# [Data extracts]
=== Section Start ===
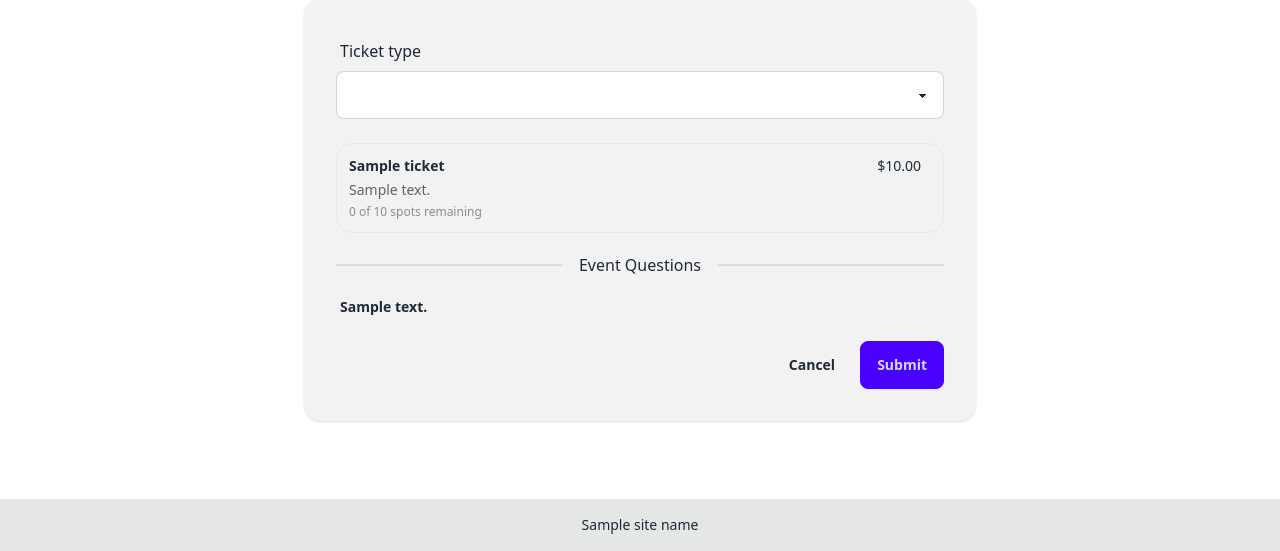
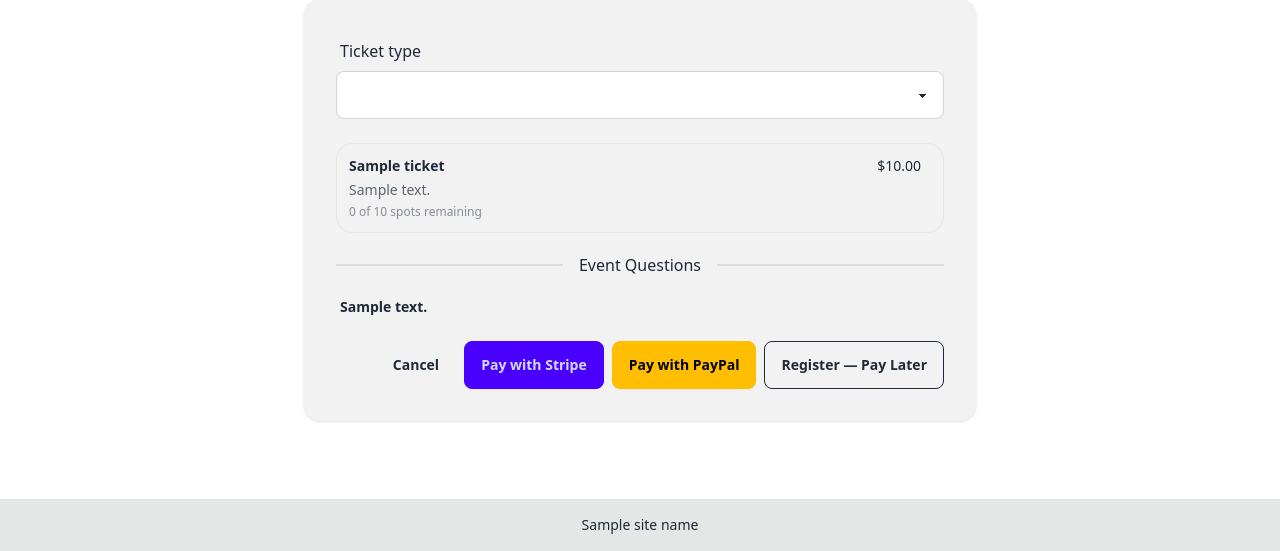
Before and after one commit to Majawat/ludus-party-planner, a Python web app: template templates/account/register_event.html in a window 1280 px wide. Shown: the part 249-800 px from the top of the page. Run offline with Jinja, Linux system fonts and the light colour scheme; the template is opened without the code that fills it: most values are stand-ins (such as "Sample title", 1, 10 or a date in 2020); form fields are guessed from the names that the template uses; some libraries are stand-ins or nearby versions.

Commit message:
Update registration templates for payment UI
register_event.html: named submit buttons (stripe/paypal/later) replace
the single submit button; buttons shown based on which processors are
enabled and whether any ticket has a non-zero price.

my_registration.html: adds a Complete Payment card for unpaid
registrations — links to Stripe session URL or PayPal checkout URL
as appropriate, or shows "pay at door" fallback.

_rows.html: adds processor badge (Stripe/PayPal/Manual) next to the
payment status badge in the registration list.

detail.html: shows payment_processor, stripe_session_id, and
paypal_order_id in the admin registration detail Payment card.

https://claude.ai/code/session_016vaSMq2zfc55sVPD5iBaCD

```diff
--- a/templates/account/register_event.html
+++ b/templates/account/register_event.html
@@ -112,9 +112,28 @@
         {% endfor %}
         {% endif %}
 
-        <div class="card-actions justify-end mt-4">
+        <div class="card-actions justify-end mt-4 flex-wrap gap-2">
           <a href="{{ url_for('public.event_detail', slug=event.slug) }}" class="btn btn-ghost">Cancel</a>
-          {{ form.submit(class="btn btn-primary") }}
+          {% set any_paid = available_tickets | selectattr('price', 'gt', 0) | list %}
+          {% if not any_paid %}
+            <button type="submit" name="payment_choice" value="later" class="btn btn-primary">
+              Register (Free)
+            </button>
+          {% else %}
+            {% if stripe_enabled %}
+              <button type="submit" name="payment_choice" value="stripe" class="btn btn-primary">
+                Pay with Stripe
+              </button>
+            {% endif %}
+            {% if paypal_enabled %}
+              <button type="submit" name="payment_choice" value="paypal" class="btn btn-warning">
+                Pay with PayPal
+              </button>
+            {% endif %}
+            <button type="submit" name="payment_choice" value="later" class="btn btn-outline">
+              Register — Pay Later
+            </button>
+          {% endif %}
         </div>
       </form>
     </div>
```
Also changed, not shown: templates/account/my_registration.html (+21 -0 lines), templates/admin/events/registrations/_rows.html (+7 -0 lines), templates/admin/events/registrations/detail.html (+18 -0 lines).
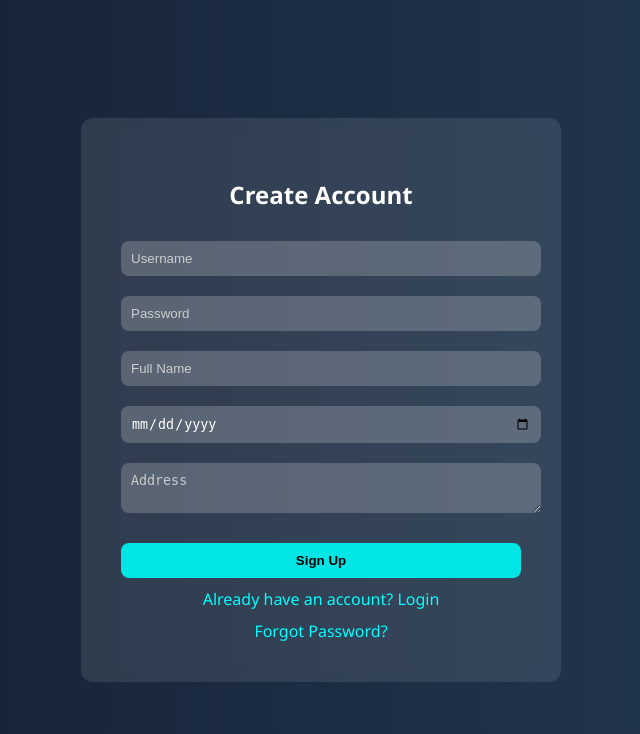
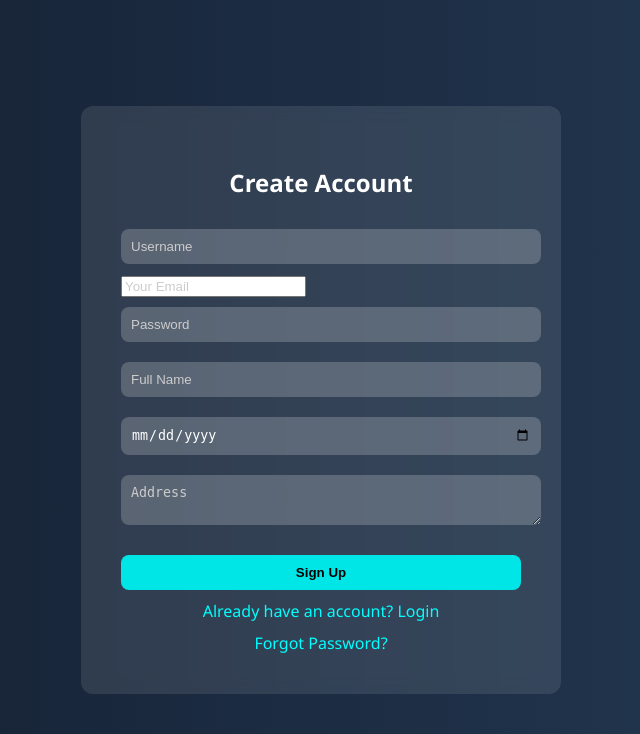
Before and after one commit to akash564com/autoformfiller-pro, a Python web app: template templates/signup.html in a window 1280 px wide. Shown: the top 734 px of the page, without its empty margins (319-959 px from the left). Run offline with Jinja, Linux system fonts and the light colour scheme; the template is opened without the code that fills it, so the values that code supplies are empty.

Commit message:
Update signup.html

```diff
--- a/templates/signup.html
+++ b/templates/signup.html
@@ -64,6 +64,7 @@
     <h2>Create Account</h2>
     <form method="POST">
       <input type="text" name="username" placeholder="Username" required>
+      <input type="email" name="email" placeholder="Your Email" required>
       <input type="password" name="password" placeholder="Password" required>
       <input type="text" name="name" placeholder="Full Name" required>
       <input type="date" name="dob" required>
```
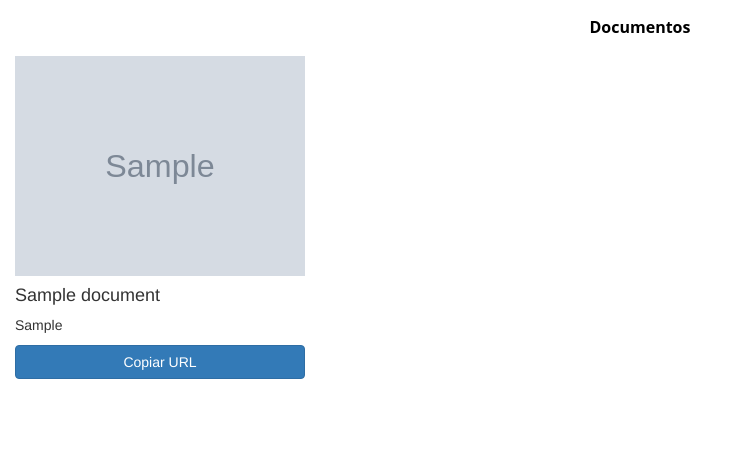
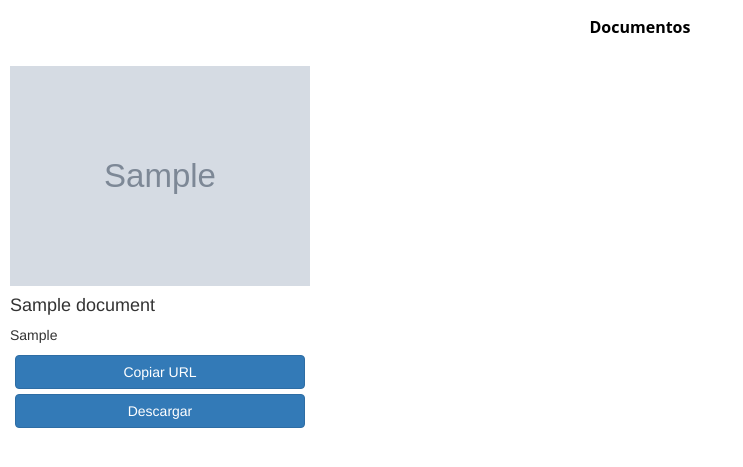
Before and after one commit to jeffreysorsby/jac-home, a Flask app: template templates/documents.html in a window 1280 px wide. Shown: the top 467 px of the page, without its empty margins (0-743 px from the left). Run offline with Flask 2, Linux system fonts and the light colour scheme; tables that the repository leaves empty hold one stand-in row (values such as "Sample post"); the template is opened without the code that fills it: values that come from a table or form of the project are taken from there, most other values are stand-ins (such as "Sample title", 1, 10 or a date in 2020); grey boxes marked "Sample" are stand-in pictures; some libraries are stand-ins or nearby versions.

Commit message:
padding buttons download

```diff
--- a/templates/documents.html
+++ b/templates/documents.html
@@ -13,13 +13,14 @@
     </div>
     <div class="row">
         {% for d in docs %}
-        <div class="col-sm-3">
+        <div class="col-sm-3" style="padding: 10px;">
             <div class="card card-block">
               <img class="card-img-top" data-src="holder.js/100px180/" alt="100%x180" src="{{ d.image_url }}" data-holder-rendered="true" style="height: 220px; width: 100%; display: block;">
               <div class="card-block">
                 <h4 class="card-title">{{d.name}}</h4>
                 <p class="card-text">{{d.doc_type}}</p>
-                <a style="margin: 0 auto; display: block;" onclick="copyURI(event)" href="{{d.url}}" id="myInput" class="btn btn-primary">Copiar URL</a>
+                <a style="margin: 5 auto; display: block;" onclick="copyURI(event)" href="{{d.url}}" id="myInput" class="btn btn-primary">Copiar URL</a>
+                <a style="margin: 5 auto; display: block;" href="{{d.url}}" target="_blank" class="btn btn-primary">Descargar</a>
               </div>
               </div>
             </div>
@@ -69,6 +70,10 @@ function copyURI(evt) {
     color: white;
 }
 
+.btn {
+  margin: 5px;
+}
+
 a {
     color: black;
 }
--- a/templates/home.html
+++ b/templates/home.html
@@ -16,9 +16,9 @@
     {% endwith %}
     <div class="row">
         {% for f in cars %}
-        <div class="col-sm-3">
+        <div class="col-sm-3 .col-md-4 .col-lg-6">
             <div class="card card-block">
-              <img class="card-img-top" data-src="{{f.image_url}}" alt="100%x180" src="{{f.image_url}}" data-holder-rendered="true" style="height: 220px; width: 100%; display: block; align-self: center;">
+              <img class="card-img-top" data-src="{{f.image_url}}" alt="100%x180" src="{{f.image_url}}" data-holder-rendered="true" style="width: auto; height: auto; max-height: 220px; max-width: 100%; display: block; align-self: center;">
               <div class="card-block">
                <h4 class="card-title" style="text-align: center;"><a href="/model/{{f.endpoint}}">{{f.name}}</a></h4>
               </div>
```
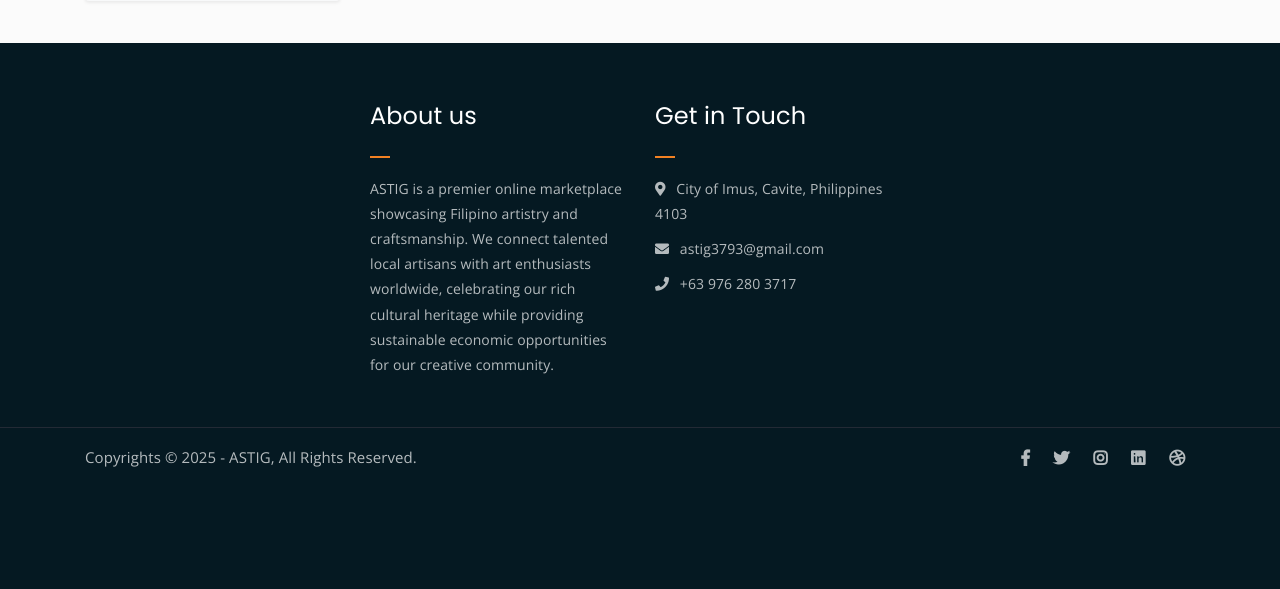
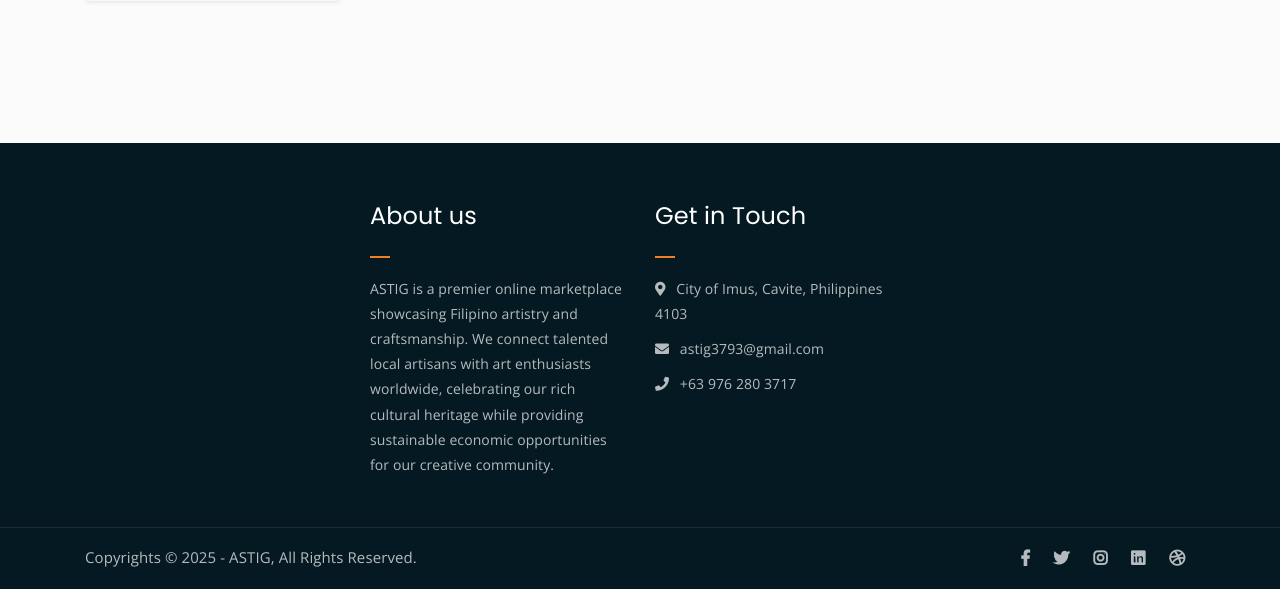
Before and after one commit to jayceebasa/CAPSTONE-PROJECT, a Django app: page /users/ in a window 1280 px wide. Shown: the part 626-1215 px from the top of the page. Before the commit the page ends 1093 px from the top, so only its background shows below. Run offline with Django 5.2, Linux system fonts and the light colour scheme; a user stored in the database is signed in; data comes from the database, SQL or seed files in the repository; data that the repository does not hold is empty; some libraries are stand-ins or nearby versions.

Commit message:
footer fix

```diff
--- a/frontend/templates/core/prof_user.html
+++ b/frontend/templates/core/prof_user.html
@@ -1141,7 +1141,7 @@
       });
     </script>
     <!-- footer -->
-    <div class="footer-area">
+    <div class="footer-area" style="margin-top: 100px;">
       <div class="container">
         <div class="row justify-content-center">
           <!-- About us section -->
```
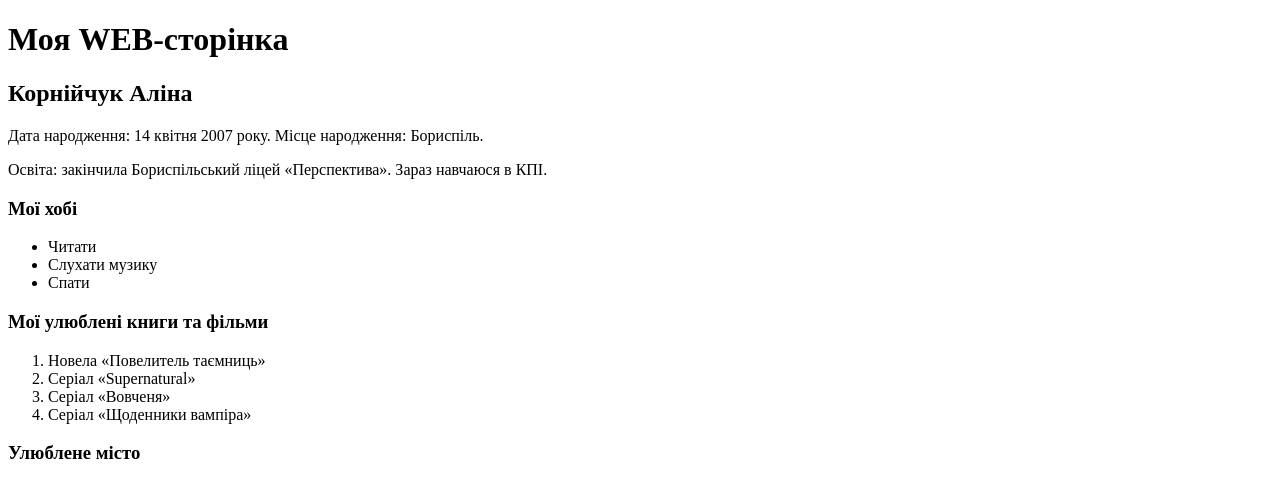
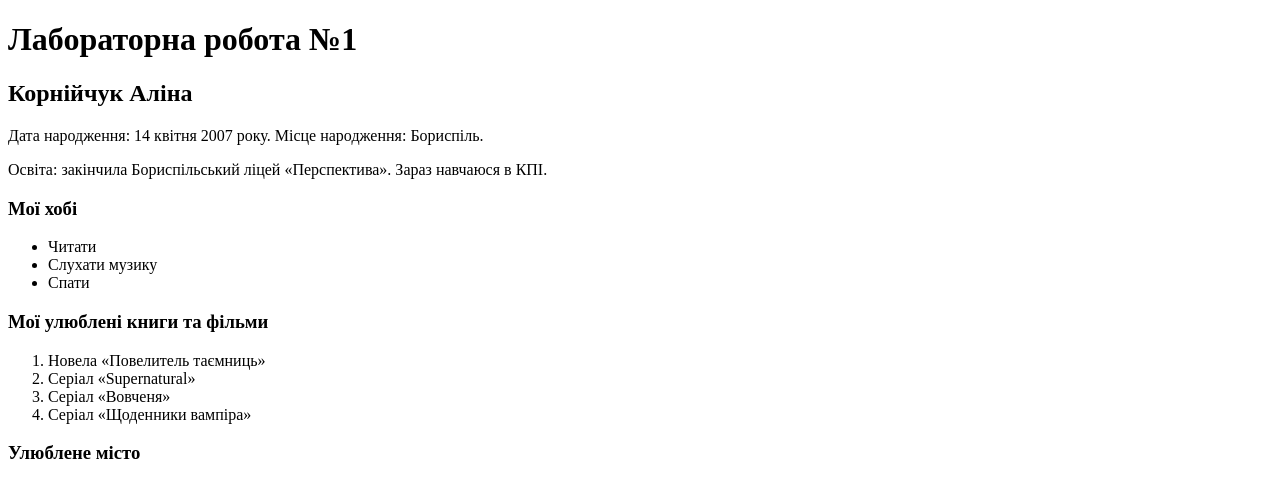
Before and after one commit to akorniichuk57-ui/FrontLab1-2-3, a plain HTML site: page lab1/index.html in a window 1280 px wide. Shown: the top 480 px of the page. Drawn offline with Linux system fonts and the light colour scheme.

Commit message:
Organize labs into folders

```diff
--- a/index.html
+++ b/lab1/index.html
@@ -6,12 +6,12 @@
     <meta name="keywords" content="Корнійчук Аліна, ІА-44, HTML, лабораторна робота">
     <meta name="description" content="Особиста WEB-сторінка Корнійчук Аліни, студентки групи ІА-44">
 
-    <title>Корнійчук Аліна, ІА-44, Лабораторна робота №1, варіант 9</title>
+    <title>Корнійчук Аліна, ІА-44, Лабораторна робота №1</title>
 </head>
 
 <body>
 
-    <h1>Моя WEB-сторінка</h1>
+    <h1>Лабораторна робота №1</h1>
 
     <h2>Корнійчук Аліна</h2>
 
```
Also changed, not shown: lab2/index.html (added), 2 other files.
=== Section End ===
# [Problem to solve]
How many lines in these entries hold the string "core"? Answer with the number alone.

# [Completed task]
2